This Strat morphs from poppy, funky and percussive cleans to a full-throated and velvety roar with added gain. Through the TS-9, it does an odd thing whereby the sound gets brighter and sweeter when you turn down the volume. Then, when you turn up, the overdrive thickens and darkens into meaty and effortless sustain.
A rusty plate screw always seems to accompany heavy heel wear
It’s maybe not for fans of delicate and refined Strats, but if you like to dig in hard when soloing and attack the strings with gusto when playing rhythm, this Strat will not shy away.
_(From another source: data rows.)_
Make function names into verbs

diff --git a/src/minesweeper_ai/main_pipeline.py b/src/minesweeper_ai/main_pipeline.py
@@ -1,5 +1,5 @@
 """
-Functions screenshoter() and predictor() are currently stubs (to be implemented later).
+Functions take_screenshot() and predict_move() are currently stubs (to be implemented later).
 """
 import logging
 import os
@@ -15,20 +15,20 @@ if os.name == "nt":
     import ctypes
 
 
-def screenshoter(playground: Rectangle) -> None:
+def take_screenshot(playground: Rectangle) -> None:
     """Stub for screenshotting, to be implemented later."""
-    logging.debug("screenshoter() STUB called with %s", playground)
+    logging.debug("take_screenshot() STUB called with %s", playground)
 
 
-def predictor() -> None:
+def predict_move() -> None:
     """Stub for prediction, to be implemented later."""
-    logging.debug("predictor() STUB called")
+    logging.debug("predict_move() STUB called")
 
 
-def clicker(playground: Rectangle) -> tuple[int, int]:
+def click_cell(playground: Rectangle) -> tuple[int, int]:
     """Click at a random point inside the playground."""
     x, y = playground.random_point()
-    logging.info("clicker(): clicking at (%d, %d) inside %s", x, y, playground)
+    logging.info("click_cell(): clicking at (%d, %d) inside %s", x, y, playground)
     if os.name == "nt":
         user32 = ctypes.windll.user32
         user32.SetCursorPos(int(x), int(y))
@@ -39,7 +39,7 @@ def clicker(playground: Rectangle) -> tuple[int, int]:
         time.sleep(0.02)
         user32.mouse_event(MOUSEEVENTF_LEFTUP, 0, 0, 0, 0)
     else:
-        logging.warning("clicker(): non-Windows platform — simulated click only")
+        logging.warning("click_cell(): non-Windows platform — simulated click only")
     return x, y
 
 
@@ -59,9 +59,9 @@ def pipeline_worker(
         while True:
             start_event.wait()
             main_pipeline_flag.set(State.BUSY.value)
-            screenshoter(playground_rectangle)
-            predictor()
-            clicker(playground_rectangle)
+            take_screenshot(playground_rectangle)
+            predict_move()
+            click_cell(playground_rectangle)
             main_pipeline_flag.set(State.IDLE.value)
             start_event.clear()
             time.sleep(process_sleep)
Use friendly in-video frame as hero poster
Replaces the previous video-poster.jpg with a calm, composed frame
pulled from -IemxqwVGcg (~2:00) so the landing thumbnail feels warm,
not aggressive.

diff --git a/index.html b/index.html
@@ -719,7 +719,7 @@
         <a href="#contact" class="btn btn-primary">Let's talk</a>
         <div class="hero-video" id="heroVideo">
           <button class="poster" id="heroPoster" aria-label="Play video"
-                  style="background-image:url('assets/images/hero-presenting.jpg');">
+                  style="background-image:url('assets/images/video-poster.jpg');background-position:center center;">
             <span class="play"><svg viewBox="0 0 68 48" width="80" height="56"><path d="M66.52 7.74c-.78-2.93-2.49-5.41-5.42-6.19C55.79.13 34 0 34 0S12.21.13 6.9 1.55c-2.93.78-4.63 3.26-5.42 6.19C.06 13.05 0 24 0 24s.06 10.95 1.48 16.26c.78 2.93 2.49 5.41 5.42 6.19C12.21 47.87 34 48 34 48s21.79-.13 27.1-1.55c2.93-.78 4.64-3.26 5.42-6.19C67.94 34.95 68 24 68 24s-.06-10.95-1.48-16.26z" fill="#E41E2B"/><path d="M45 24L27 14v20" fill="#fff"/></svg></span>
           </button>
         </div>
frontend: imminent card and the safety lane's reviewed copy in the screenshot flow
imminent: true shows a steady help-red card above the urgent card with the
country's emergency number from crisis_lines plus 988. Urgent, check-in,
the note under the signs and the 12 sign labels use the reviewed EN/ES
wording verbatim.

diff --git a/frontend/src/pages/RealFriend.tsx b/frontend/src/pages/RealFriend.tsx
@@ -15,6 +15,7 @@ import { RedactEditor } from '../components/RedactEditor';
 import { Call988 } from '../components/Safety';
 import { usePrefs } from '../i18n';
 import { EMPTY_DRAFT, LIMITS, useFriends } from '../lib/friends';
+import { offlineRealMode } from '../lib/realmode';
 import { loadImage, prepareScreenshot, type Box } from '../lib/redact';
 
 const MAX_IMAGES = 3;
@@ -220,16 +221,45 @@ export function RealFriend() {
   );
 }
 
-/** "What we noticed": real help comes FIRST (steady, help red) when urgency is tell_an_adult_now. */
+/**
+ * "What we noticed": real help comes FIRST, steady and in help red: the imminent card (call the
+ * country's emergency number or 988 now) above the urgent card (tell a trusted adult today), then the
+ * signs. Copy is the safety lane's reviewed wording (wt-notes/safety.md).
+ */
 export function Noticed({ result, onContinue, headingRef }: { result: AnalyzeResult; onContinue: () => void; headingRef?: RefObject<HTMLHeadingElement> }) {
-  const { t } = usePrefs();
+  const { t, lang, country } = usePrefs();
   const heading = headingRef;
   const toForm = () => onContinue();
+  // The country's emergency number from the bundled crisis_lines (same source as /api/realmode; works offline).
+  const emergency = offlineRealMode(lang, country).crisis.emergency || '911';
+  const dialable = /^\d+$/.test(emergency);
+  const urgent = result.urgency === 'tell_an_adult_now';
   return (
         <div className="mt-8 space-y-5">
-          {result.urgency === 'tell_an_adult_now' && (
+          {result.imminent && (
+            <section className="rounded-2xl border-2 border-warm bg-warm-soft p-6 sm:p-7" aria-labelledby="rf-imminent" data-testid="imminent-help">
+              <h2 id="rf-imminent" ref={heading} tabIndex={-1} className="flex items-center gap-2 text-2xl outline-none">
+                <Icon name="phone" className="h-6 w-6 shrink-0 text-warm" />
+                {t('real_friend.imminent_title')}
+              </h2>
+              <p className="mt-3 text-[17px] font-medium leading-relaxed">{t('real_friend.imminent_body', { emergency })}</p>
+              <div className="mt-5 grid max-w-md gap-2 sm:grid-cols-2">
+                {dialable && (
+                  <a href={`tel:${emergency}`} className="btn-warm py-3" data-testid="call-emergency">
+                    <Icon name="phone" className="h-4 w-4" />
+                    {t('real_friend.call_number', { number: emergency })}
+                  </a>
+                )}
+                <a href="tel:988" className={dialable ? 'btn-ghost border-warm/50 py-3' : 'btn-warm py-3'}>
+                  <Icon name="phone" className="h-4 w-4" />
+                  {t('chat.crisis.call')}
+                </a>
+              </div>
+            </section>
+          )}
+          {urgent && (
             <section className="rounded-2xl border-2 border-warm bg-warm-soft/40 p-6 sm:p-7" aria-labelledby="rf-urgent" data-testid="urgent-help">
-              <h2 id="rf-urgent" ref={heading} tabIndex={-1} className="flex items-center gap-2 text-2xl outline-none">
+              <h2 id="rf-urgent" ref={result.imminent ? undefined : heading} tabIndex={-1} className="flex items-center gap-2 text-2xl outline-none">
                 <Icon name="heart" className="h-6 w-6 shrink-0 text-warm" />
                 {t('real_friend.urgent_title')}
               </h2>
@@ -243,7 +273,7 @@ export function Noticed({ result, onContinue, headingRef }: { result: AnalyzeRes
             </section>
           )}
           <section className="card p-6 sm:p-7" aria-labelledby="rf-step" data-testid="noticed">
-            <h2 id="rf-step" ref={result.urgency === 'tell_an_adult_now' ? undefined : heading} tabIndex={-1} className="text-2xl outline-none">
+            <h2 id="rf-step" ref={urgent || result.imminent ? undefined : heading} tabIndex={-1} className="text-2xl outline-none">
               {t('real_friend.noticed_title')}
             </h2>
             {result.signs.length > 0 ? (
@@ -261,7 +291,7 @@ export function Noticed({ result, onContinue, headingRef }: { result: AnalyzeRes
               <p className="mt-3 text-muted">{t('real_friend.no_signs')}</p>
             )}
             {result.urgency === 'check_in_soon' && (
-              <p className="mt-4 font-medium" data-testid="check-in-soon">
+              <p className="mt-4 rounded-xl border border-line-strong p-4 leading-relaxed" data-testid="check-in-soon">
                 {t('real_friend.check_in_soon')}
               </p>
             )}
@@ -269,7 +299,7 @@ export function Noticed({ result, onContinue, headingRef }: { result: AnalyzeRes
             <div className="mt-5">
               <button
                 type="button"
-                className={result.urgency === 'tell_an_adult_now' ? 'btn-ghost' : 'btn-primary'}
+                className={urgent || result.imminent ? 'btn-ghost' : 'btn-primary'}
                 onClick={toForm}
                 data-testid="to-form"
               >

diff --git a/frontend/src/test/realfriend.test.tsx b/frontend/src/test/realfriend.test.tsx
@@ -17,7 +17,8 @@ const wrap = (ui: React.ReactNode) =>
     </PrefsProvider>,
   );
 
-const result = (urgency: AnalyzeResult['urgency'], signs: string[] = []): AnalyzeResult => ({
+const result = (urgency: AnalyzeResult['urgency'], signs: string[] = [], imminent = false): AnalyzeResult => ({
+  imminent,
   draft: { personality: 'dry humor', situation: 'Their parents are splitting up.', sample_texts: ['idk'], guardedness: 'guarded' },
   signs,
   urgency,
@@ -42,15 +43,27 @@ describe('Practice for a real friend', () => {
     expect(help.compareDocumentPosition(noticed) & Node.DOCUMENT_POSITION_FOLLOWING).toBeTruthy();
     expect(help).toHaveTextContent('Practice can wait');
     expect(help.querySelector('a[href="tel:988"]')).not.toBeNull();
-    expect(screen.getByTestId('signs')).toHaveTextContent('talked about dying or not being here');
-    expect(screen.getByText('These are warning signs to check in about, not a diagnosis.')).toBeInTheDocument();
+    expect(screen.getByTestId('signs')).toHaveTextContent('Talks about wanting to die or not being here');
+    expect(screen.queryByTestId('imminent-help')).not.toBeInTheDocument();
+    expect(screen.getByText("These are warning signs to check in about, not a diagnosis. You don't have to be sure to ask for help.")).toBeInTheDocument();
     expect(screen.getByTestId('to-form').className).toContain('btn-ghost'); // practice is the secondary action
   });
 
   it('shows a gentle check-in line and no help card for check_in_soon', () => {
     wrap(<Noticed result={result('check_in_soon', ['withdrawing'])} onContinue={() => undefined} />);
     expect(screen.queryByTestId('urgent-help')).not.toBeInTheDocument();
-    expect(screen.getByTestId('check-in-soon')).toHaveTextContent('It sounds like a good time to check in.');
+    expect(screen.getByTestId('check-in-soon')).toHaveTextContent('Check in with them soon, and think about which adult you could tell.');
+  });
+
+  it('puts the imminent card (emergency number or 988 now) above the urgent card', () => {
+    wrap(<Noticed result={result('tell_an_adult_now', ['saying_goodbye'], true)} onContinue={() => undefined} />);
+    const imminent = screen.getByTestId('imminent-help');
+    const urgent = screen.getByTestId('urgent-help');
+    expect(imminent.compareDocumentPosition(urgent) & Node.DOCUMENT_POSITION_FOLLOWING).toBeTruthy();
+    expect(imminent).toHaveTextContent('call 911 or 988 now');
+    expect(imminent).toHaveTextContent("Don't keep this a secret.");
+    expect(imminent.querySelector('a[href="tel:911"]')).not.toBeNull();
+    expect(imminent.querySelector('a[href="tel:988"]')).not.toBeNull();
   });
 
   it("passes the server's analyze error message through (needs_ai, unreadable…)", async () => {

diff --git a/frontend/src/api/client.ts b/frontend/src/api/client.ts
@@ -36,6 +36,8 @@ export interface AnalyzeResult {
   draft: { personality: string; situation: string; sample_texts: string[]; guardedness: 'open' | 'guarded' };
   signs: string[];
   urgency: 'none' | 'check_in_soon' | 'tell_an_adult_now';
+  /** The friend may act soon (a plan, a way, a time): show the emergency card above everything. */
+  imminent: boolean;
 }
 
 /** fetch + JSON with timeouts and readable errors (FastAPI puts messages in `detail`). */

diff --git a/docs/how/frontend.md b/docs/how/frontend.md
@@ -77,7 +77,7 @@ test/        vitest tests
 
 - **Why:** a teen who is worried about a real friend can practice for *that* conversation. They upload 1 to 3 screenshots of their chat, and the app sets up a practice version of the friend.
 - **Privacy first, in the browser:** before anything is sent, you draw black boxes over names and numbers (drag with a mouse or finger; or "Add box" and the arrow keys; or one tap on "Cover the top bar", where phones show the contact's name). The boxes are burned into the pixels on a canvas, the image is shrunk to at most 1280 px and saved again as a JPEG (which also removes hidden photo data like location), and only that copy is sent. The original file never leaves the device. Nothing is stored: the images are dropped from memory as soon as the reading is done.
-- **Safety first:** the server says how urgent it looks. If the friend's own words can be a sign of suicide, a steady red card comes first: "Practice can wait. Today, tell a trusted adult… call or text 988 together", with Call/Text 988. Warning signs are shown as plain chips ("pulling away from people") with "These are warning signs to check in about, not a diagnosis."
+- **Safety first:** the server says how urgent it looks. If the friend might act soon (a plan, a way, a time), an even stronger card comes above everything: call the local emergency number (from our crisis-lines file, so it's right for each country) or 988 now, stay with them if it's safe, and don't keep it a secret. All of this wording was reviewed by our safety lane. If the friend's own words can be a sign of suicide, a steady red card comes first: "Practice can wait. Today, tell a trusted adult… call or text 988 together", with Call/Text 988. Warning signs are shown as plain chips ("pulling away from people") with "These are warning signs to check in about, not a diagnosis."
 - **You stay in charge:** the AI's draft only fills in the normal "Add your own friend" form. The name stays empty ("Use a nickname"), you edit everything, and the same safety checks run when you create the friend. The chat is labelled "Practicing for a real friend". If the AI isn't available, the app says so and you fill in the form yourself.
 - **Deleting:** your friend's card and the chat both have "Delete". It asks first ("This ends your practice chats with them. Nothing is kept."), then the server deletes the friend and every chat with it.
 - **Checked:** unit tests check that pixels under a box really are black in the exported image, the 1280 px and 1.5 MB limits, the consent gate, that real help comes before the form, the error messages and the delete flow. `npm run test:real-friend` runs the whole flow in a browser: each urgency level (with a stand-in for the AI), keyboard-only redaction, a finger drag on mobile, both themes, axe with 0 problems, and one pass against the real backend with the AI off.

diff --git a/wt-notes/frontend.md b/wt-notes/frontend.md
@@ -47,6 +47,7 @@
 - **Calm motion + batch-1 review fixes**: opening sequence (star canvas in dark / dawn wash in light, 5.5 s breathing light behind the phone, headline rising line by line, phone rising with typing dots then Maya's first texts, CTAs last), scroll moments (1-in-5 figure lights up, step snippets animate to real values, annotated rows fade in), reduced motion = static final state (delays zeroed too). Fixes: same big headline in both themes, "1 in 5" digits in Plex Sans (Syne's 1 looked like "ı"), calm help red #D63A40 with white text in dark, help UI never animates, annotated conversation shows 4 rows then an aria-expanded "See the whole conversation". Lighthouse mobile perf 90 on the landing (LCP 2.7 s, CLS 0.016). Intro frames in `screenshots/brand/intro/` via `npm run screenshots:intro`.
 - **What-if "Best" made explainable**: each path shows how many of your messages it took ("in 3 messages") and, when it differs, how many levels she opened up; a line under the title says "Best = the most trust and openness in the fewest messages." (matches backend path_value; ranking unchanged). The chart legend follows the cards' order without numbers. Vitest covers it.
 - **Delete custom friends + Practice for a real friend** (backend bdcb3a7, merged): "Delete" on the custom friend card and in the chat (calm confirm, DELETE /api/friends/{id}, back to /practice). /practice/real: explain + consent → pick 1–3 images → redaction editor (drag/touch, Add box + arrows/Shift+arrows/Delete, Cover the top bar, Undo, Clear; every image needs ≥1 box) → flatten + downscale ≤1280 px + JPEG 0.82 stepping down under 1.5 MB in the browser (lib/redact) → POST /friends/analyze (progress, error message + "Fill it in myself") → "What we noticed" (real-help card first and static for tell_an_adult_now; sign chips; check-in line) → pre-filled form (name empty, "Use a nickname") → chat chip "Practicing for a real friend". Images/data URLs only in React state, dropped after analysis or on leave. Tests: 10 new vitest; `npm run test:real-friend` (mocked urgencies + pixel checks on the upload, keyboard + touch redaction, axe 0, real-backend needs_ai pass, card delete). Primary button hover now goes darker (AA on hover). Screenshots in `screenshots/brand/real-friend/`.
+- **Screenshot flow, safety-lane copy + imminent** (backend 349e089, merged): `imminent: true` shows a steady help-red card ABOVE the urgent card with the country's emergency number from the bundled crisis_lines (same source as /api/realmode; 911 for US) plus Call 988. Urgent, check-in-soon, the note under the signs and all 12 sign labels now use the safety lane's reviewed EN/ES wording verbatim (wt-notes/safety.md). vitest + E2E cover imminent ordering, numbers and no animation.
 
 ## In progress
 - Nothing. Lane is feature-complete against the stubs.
In fact, I found myself instinctively playing harder than normal – more like I’d approach an acoustic.
Perhaps you’re wondering if the tonal character comes from the high action, high-output pickups or a combination of both. The truth is none of the above because I lowered the action before sending it back and the pickups all read around 6k. Every so often, you find a Strat that has more grunt and power than usual, and this just happens to be one of them.
Key features 1964 Fender Stratocaster
• PRICE N/A
• DESCRIPTION Solidbody electric guitar, made in USA
• BUILD Solid alder body, bolt-on maple neck with Brazilian rosewood veneer fingerboard, clay dots and 21 jumbo frets
• HARDWARE Single-line Kluson tuners
• ELECTRICS</b. 3 original pickups, replaced volume pot, original tone controls and three-way pickup selector switch
• FINISH 3-tone sunburst body, mostly original neck finish with some overspray, pre-CBS decal
• SCALE LENGTH 650mm/25.5”
• NECK WIDTH 41.5mm at nut, 52mm at 12th fret
• NECK DEPTH 21mm at first fret, 24mm at 12th fret
• STRING SPACING 36mm at nut, 54.5mm at bridge
• WEIGHT 3.38kg/7.45lbs
• CONTACT Vintage Guitar Boutique on 0207 729 9186 or www.vintageguitarboutique.com